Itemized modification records
+===+
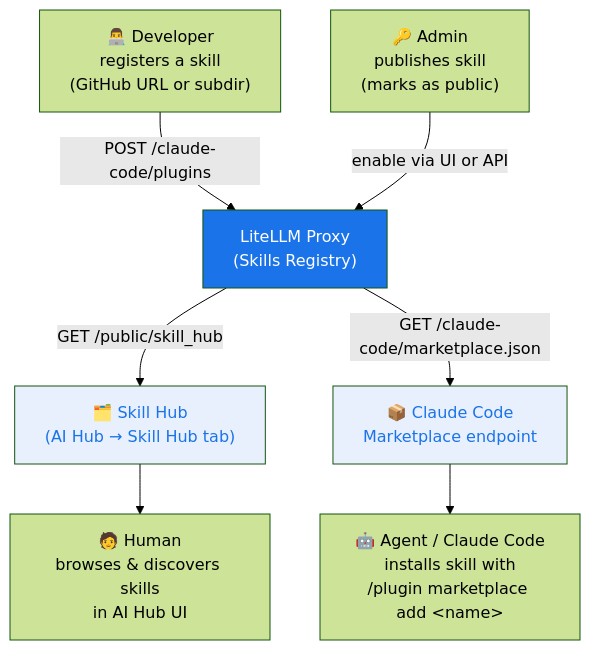
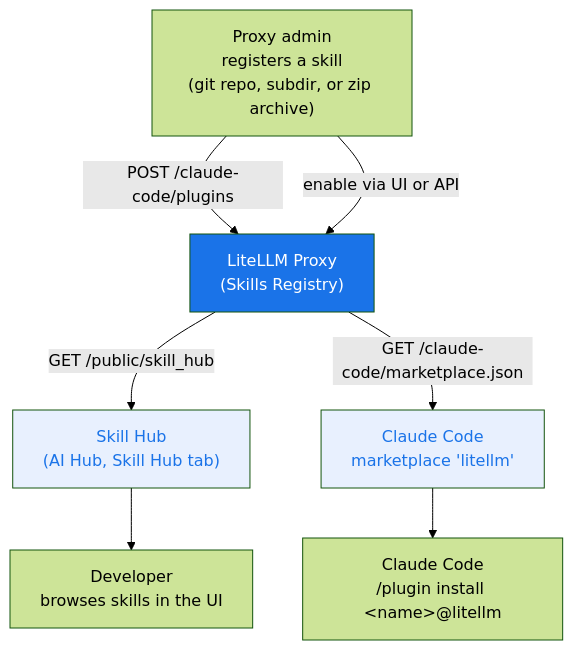
The diagram in docs/skills_gateway.md (BerriAI/litellm-docs), drawn with Mermaid (forest theme) before and after one commit. The commit also changed other lines of this file and 1 other file, not shown here.

Commit message:
docs(skills): sync Skills Gateway and plugin marketplace pages with current proxy behavior

````diff
--- a/docs/skills_gateway.md
+++ b/docs/skills_gateway.md
@@ -9,16 +9,15 @@
 ```mermaid
 graph TD
-    Dev["👨‍💻 Developer<br/>registers a skill<br/>(GitHub URL or subdir)"] -->|POST /claude-code/plugins| Proxy["LiteLLM Proxy<br/>(Skills Registry)"]
+    Admin["Proxy admin<br/>registers a skill<br/>(git repo, subdir, or zip archive)"] -->|POST /claude-code/plugins| Proxy["LiteLLM Proxy<br/>(Skills Registry)"]
+    Admin -->|enable via UI or API| Proxy
 
-    Admin["🔑 Admin<br/>publishes skill<br/>(marks as public)"] -->|enable via UI or API| Proxy
+    Proxy -->|GET /public/skill_hub| SkillHub["Skill Hub<br/>(AI Hub, Skill Hub tab)"]
+    Proxy -->|GET /claude-code/marketplace.json| Marketplace["Claude Code<br/>marketplace 'litellm'"]
 
-    Proxy -->|GET /public/skill_hub| SkillHub["🗂️ Skill Hub<br/>(AI Hub → Skill Hub tab)"]
-    Proxy -->|GET /claude-code/marketplace.json| Marketplace["📦 Claude Code<br/>Marketplace endpoint"]
-
-    SkillHub --> Human["🧑 Human<br/>browses & discovers skills<br/>in AI Hub UI"]
-    Marketplace --> Agent["🤖 Agent / Claude Code<br/>installs skill with<br/>/plugin marketplace add &lt;name&gt;"]
+    SkillHub --> Human["Developer<br/>browses skills in the UI"]
+    Marketplace --> Agent["Claude Code<br/>/plugin install &lt;name&gt;@litellm"]
 
     style Proxy fill:#1a73e8,color:#fff
     style SkillHub fill:#e8f0fe,color:#1a73e8
     style Marketplace fill:#e8f0fe,color:#1a73e8
 ```
````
+===+
PROBLEM REQUIREMENTS. Exactly reproduce the lines of the data above that run from the line containing "style Proxy fill:#1a73e8,color:#fff" through the final one.

THE ANSWER.
     style Proxy fill:#1a73e8,color:#fff
     style SkillHub fill:#e8f0fe,color:#1a73e8
     style Marketplace fill:#e8f0fe,color:#1a73e8
 ```
````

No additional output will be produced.